Top of Data to use
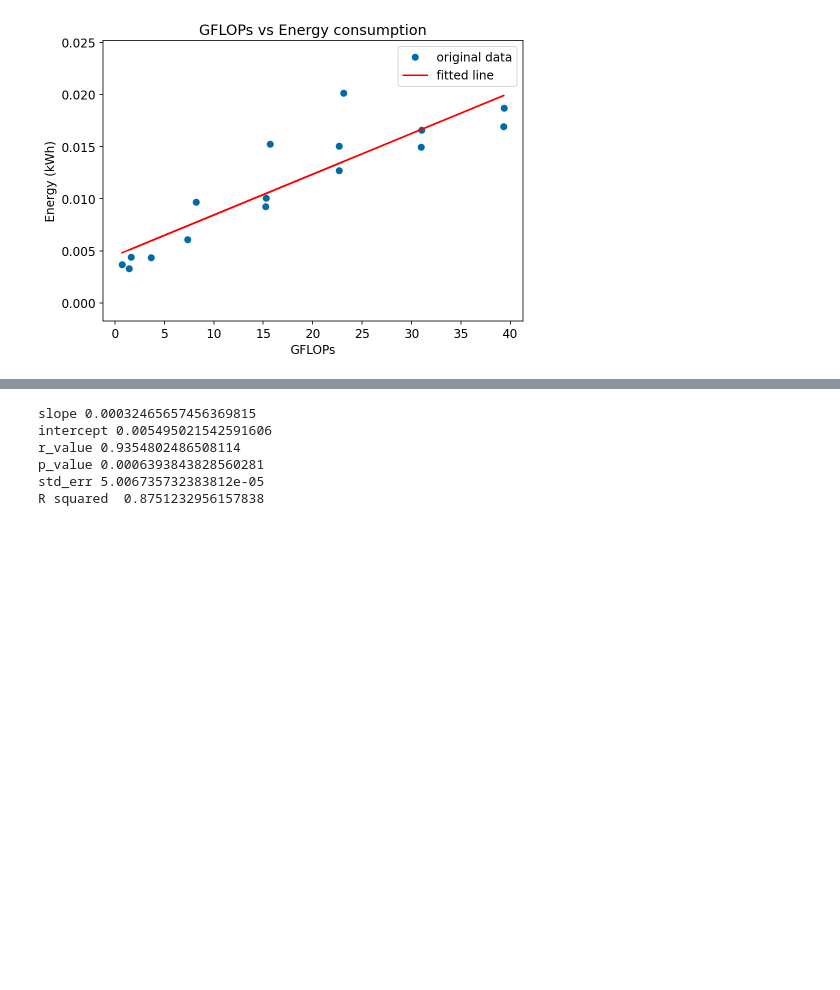
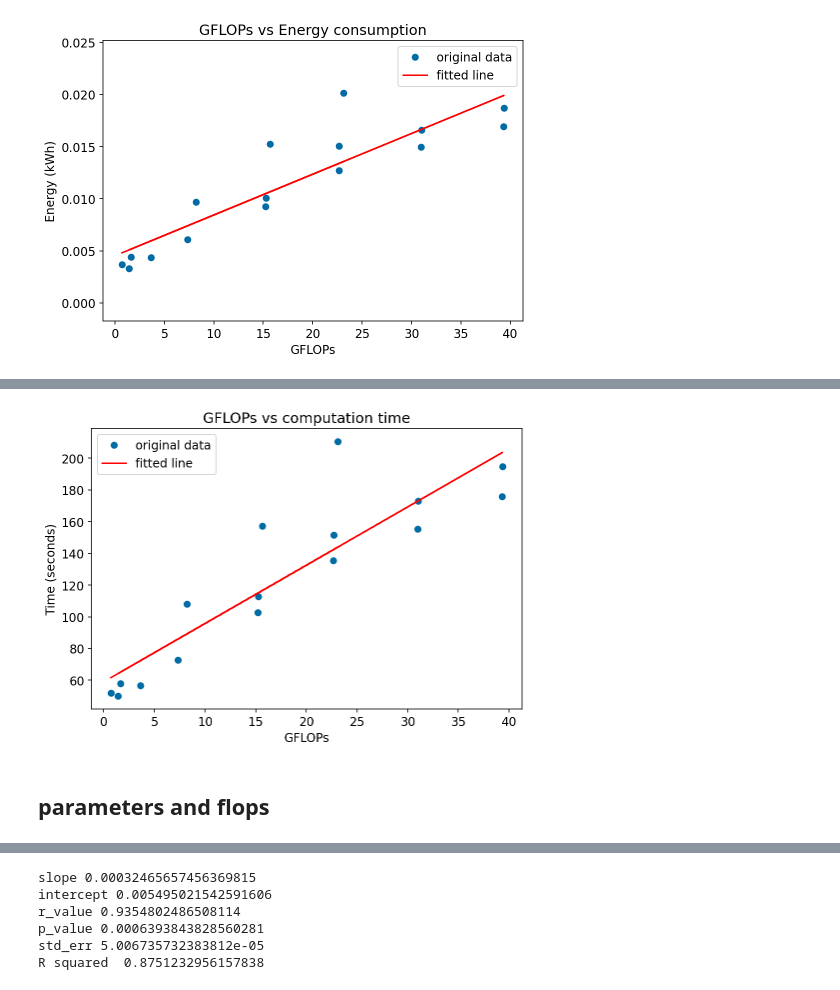
Before and after one commit to MScDissertation/model_hub, a Jupyter notebook: Training and FLOP analysis.ipynb, the cells around one changed output, grey strips where cells are left out. Drawn from its saved outputs; the diff is of its cells as text; code cells hidden in the pictures; blank space fills up the shorter version.

```diff
--- a/Training and FLOP analysis.ipynb
+++ b/Training and FLOP analysis.ipynb
@@ -342,0 +355,11 @@ plt.savefig('viz/training_fit_minus_densenet.png',dpi=300)
+# %%
+from scipy import stats
+x = df_minus_densenet['GFLOPS']
+y = df_minus_densenet['total_time']
+slope, intercept, r_value, p_value, std_err = stats.linregress(x,y)
+print(f"slope {slope} \nintercept {intercept}\nr_value {r_value}\np_value {p_value}\nstd_err {std_err}")
+print('R squared ', r_value ** 2)
+mse = metrics.mean_squared_error(x,y)
+rmse = mse ** (1/2)
+mae = metrics.mean_absolute_error(x, y)
+print(f"rmse: {rmse} \nmae: {mae}")
@@ -342,0 +375,16 @@ plt.savefig('viz/training_fit_minus_densenet.png',dpi=300)
+# %%
+x = df_minus_densenet['GFLOPS']
+y = df_minus_densenet['total_time']
+plt.figure(figsize=(7,5))
+plt.plot(x, y, 'o', label='original data')
+plt.plot(x, intercept + slope*x, 'r', label='fitted line')
+plt.xlabel("GFLOPs")
+plt.ylabel("Time (seconds)")
+plt.title("GFLOPs vs computation time")
+plt.legend()
+plt.tight_layout()
+plt.savefig('viz/time_vs_gflops.png',dpi=300)
+# %% [output]
+[figure, added]
+# %% [markdown]
+## parameters and flops
```
Also changed, not shown: parts of 20 cells of this notebook, 8 other files.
Bottom of Data to use
• _About this task_: Your answer should consist of the lines above that hold the word "print", copied exactly.

• _Response to this exercise_:
+print(f"slope {slope} \nintercept {intercept}\nr_value {r_value}\np_value {p_value}\nstd_err {std_err}")
+print('R squared ', r_value ** 2)
+print(f"rmse: {rmse} \nmae: {mae}")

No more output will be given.